** Record excerpts follows **

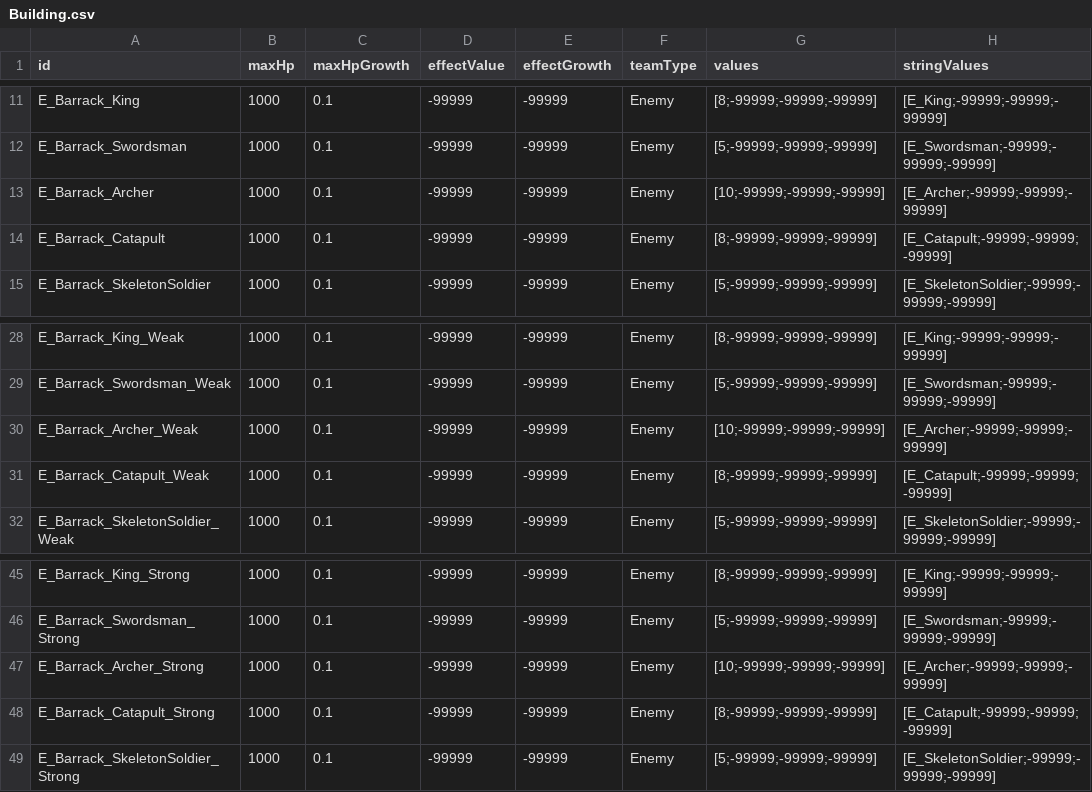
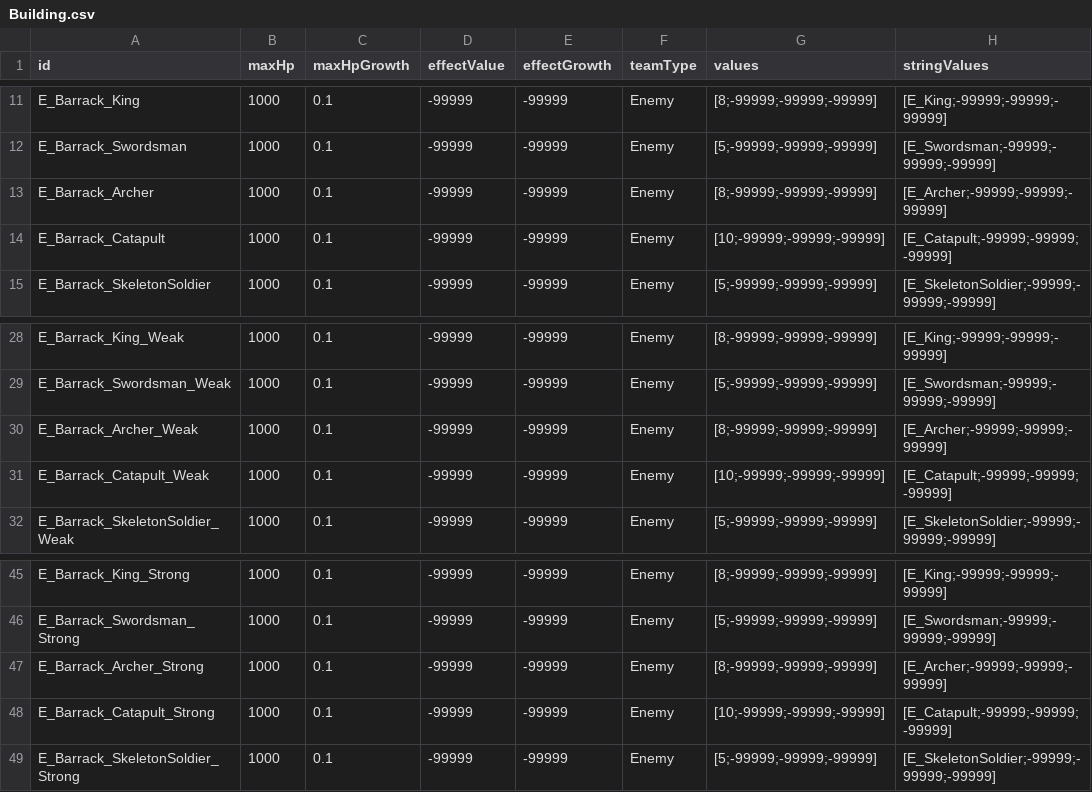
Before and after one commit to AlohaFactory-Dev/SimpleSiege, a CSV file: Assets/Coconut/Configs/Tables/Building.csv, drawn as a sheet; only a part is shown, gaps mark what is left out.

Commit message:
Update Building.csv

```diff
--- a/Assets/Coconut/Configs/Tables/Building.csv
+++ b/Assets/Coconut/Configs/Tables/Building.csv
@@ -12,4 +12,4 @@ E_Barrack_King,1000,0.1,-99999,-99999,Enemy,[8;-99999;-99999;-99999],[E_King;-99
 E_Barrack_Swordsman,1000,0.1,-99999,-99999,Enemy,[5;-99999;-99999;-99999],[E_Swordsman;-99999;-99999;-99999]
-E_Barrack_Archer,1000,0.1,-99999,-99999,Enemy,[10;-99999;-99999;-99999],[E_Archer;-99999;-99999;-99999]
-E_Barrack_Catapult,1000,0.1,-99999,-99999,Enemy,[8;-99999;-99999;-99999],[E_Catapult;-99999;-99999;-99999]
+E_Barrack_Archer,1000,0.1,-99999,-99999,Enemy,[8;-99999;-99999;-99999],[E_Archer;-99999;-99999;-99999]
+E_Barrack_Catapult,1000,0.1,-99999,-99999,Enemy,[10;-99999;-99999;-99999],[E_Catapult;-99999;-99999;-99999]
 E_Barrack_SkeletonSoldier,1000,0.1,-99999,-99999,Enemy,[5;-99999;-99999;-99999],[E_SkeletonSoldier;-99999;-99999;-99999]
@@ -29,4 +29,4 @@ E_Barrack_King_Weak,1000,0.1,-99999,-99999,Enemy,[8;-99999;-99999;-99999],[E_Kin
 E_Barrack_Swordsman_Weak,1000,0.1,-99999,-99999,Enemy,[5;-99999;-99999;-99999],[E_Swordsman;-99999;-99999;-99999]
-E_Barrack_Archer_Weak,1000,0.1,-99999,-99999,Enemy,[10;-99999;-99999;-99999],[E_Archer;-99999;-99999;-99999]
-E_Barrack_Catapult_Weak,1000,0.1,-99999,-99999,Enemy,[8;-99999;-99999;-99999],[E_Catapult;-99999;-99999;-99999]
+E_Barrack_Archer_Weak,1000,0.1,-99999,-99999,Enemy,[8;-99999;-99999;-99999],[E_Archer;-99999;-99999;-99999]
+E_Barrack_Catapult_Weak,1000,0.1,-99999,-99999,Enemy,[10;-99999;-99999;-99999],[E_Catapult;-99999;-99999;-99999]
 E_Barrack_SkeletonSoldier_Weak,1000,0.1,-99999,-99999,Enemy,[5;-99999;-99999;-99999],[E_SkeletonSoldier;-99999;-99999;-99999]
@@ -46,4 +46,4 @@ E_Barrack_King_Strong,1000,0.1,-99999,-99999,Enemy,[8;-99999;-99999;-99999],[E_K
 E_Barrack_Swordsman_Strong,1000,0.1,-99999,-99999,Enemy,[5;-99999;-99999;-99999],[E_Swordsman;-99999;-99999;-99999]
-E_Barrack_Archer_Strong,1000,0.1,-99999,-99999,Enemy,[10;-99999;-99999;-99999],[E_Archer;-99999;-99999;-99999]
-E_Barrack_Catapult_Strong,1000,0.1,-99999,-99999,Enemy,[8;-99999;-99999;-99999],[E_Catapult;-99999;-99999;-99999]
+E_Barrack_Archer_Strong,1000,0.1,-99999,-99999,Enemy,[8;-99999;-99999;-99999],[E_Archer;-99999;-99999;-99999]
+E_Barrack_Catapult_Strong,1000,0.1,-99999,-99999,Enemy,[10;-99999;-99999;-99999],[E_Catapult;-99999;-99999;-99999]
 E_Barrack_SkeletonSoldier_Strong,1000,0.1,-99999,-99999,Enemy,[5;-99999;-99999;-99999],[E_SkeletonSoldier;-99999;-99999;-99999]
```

** End of Record excerpts **
** Record excerpts follows **

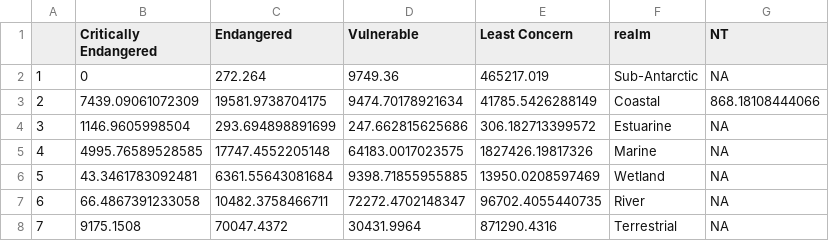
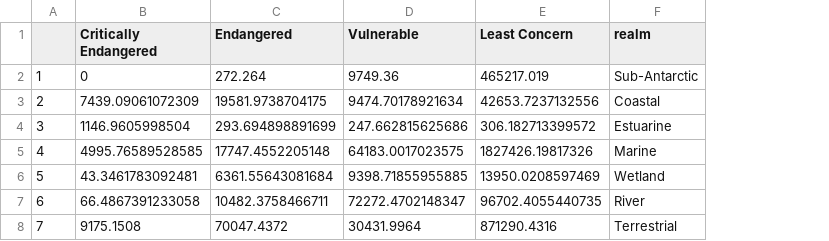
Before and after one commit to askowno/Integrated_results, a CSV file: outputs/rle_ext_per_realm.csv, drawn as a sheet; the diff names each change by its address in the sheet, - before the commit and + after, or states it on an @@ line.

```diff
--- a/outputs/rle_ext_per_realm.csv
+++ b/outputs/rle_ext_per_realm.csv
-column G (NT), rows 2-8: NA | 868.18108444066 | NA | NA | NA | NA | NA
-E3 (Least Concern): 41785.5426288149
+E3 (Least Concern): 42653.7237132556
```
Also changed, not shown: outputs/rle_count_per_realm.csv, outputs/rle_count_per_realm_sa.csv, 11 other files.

** End of Record excerpts **

Filter the data for the string "Assets". Copy each matching line.

▸ Answer to the problem
Before and after one commit to AlohaFactory-Dev/SimpleSiege, a CSV file: Assets/Coconut/Configs/Tables/Building.csv, drawn as a sheet; only a part is shown, gaps mark what is left out.
--- a/Assets/Coconut/Configs/Tables/Building.csv
+++ b/Assets/Coconut/Configs/Tables/Building.csv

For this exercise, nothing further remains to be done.